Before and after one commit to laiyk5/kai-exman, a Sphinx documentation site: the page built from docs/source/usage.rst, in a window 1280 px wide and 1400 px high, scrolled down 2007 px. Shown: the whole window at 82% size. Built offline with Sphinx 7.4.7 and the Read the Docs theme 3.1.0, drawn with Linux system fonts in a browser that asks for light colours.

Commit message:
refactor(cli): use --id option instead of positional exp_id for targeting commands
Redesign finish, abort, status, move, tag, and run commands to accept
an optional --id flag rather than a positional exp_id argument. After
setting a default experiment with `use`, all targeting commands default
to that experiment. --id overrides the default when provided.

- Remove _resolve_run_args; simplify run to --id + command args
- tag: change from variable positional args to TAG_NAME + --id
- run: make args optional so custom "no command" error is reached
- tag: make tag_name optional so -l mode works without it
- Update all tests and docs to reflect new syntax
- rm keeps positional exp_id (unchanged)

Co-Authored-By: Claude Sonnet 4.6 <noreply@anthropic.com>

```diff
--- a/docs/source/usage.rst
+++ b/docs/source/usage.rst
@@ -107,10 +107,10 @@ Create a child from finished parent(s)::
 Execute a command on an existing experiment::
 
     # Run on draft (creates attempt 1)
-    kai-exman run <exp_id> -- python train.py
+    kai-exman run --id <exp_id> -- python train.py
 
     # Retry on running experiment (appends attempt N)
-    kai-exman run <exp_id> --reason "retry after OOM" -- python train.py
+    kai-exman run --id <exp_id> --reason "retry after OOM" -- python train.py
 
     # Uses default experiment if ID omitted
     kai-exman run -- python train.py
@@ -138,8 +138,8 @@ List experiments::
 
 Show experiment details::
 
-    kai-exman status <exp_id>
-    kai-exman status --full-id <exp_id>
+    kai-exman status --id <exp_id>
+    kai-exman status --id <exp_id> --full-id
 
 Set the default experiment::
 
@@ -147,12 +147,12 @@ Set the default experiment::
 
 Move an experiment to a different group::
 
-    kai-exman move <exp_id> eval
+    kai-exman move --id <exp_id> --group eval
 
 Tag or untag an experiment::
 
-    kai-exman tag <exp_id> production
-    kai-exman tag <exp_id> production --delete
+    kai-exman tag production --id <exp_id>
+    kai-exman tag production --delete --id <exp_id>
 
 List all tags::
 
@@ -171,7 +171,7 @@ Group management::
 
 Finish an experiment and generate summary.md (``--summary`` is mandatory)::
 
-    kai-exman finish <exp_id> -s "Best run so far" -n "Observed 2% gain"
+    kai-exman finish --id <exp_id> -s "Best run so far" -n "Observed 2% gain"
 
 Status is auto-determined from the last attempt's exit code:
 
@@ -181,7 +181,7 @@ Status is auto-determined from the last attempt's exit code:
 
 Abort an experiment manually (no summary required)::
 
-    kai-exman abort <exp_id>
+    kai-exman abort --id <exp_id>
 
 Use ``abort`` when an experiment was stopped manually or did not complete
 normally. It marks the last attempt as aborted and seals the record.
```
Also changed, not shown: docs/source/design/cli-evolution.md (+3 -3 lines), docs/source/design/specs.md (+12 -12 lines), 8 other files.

┄┄┄┄┄┄┄┄┄┄┄┄┄┄┄┄┄┄┄┄

Problem:
Throughout the data above, count the lines in which the word "targeting" occurs; supply the number alone.

Solution for this exercise:
2